    I’m also thinking I should have scoped my IRepository to PerRequest.

  6. Robert says:

    Cool sample project :)

    One question:
    I’m pretty new to NHibernate so I was looking for ideas on how to use it with a web app, but there’s one thing I can’t figue out – where/when does NHibernate actually commit to the DB in this app? I was trying to find a call to Commit(), but I can’t find anything like that.

  7. Peter Goras says:

    Great stuff Karl! VS project is much better than lengthy code snippets. To see the examples in context makes a big difference.
    more of the same please!

  8. karl says:

    I hadn’t thought of validation from a batch-editing context.

    I don’t have a good reason for not simply using document.ready() over and over..I know you can have as many as you want. I can’t think of a good reason for it now, the code will still be coupled to jQuery, and it actually takes more time to write out..

  9. @karl Excellent post and great example. I’d love to see someone provide a working example of doing this same thing with an editable list of entities. We implemented a system similar to this, but one of the issues that came up was how would you edit something like a list of addresses? The ids of the fields would need indexes and then you would have to find a way to render the proper rules out in the ui. Definitely not impossible, but we never got around to developing a solution.

    Oh, and just curious, why are you using a placeholder inside of the document.ready function? You can use any number of document.ready functions and jquery will just chain them.

    Thanks again for the sample!

  10. saintedlama says:

    I would only expose the encrypted password as property but add a method to User something like SetPasswordPlain that does the password encryption and set the EncryptedPassword property. By this approach a developer is not surprised about the side effect of Save method in UserRepository. The only problem here is getting the IEncryptor instance into user instances created by NHibernate.

    For the UserRepository implementation my opinion is that an interface should only expose the functionality that is really needed. For UserRepository this is violated. IMHO…

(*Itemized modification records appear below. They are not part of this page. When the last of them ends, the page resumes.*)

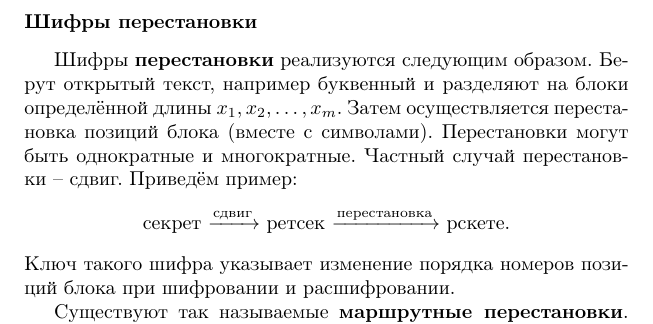
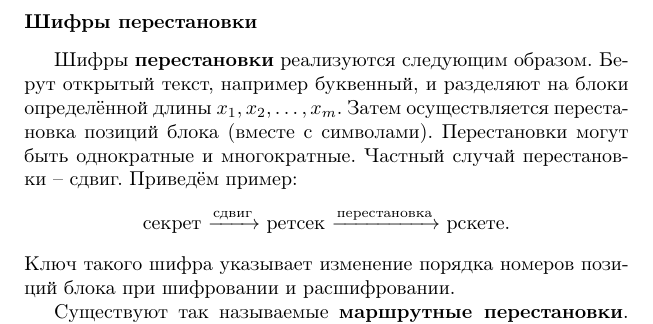
Before and after one commit to vlsergey/infosec, a LaTeX book (Information Security.tex, which reads permutation_ciphers.tex): part of page 22 of 317, cut so that both start at the same text. Compiled offline with pdfLaTeX.

Commit message:
Update permutation_ciphers.tex

```diff
--- a/permutation_ciphers.tex
+++ b/permutation_ciphers.tex
@@ -1,7 +1,7 @@
 \subsubsection{Шифры перестановки}
 \selectlanguage{russian}
 
-Шифры \textbf{перестановки} реализуются следующим образом. Берут открытый текст, например буквенный и разделяют на блоки определённой длины $x_1, x_2, \dots, x_m$. Затем осуществляется перестановка позиций блока (вместе с символами). Перестановки могут быть однократные и многократные. Частный случай перестановки -- сдвиг. Приведём пример:
+Шифры \textbf{перестановки} реализуются следующим образом. Берут открытый текст, например буквенный, и разделяют на блоки определённой длины $x_1, x_2, \dots, x_m$. Затем осуществляется перестановка позиций блока (вместе с символами). Перестановки могут быть однократные и многократные. Частный случай перестановки -- сдвиг. Приведём пример:
 \begin{center}
     секрет $\xrightarrow{\text{сдвиг}}$ ретсек $\xrightarrow{\text{перестановка}}$ рскете.
 \end{center}
```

  11. karl says:

    Yes, I do need to look at it again. I didn’t say Oxite sucked though. I just said I was critical of it, and that Canvas attempted to address some of its shortcomings. I could have added an update to say that Oxite had changed significantly, but the post was about how we got here. I’d like to think we can reference Oxite without always adding an addendum.

    I initially tried to do it the “recommended” way, and used an IUserType with NHibernate but kept running into problems. Besides, I’m not convinced that password encryption is merely a persistence concern. Where are you thinking in goes? The controller or the User class? Could hash in the setter, and tell NHibernate to use the private field so it doesn’t get double-hashed. I don’t like it in the controller, but that might just be because I’m coming from a multi-UI system and I tend to push things down for greater reuse.

    As for IRepository, I think some people exclusively use explicit interfaces, which is pretty much what we are doing here (everything goes through the UserRepository interface). I actually don’t mind having a Controller or something use a non-explicit method, if it wants to use the base Repository’s Find method, so be it.

  12. Christoph Walcher says:


    just took a quick look at CodeBetter.Canvas and having two BIG question.
    What is the reason to put the IEncryptor in the UserRepository? I would also not expect the Save method of a repository to set the user’s password property.
    What is the reason to expose the full IRepository interface by deriving UserRepository from Repository? I mean most of these methods will not be needed by client code…

  13. Erik Porter says:

    Seriously, Karl. You really need to take a look at Oxite again. The way you’re doing validation is very similar to how Oxite does it (currently).

    If you’re going to continue to say how horrible Oxite is, first take a look at something other than the first release.

    Your sample is cool, but seriously, let it go and re-examine Oxite.

    -That Opinionated Oxite Guy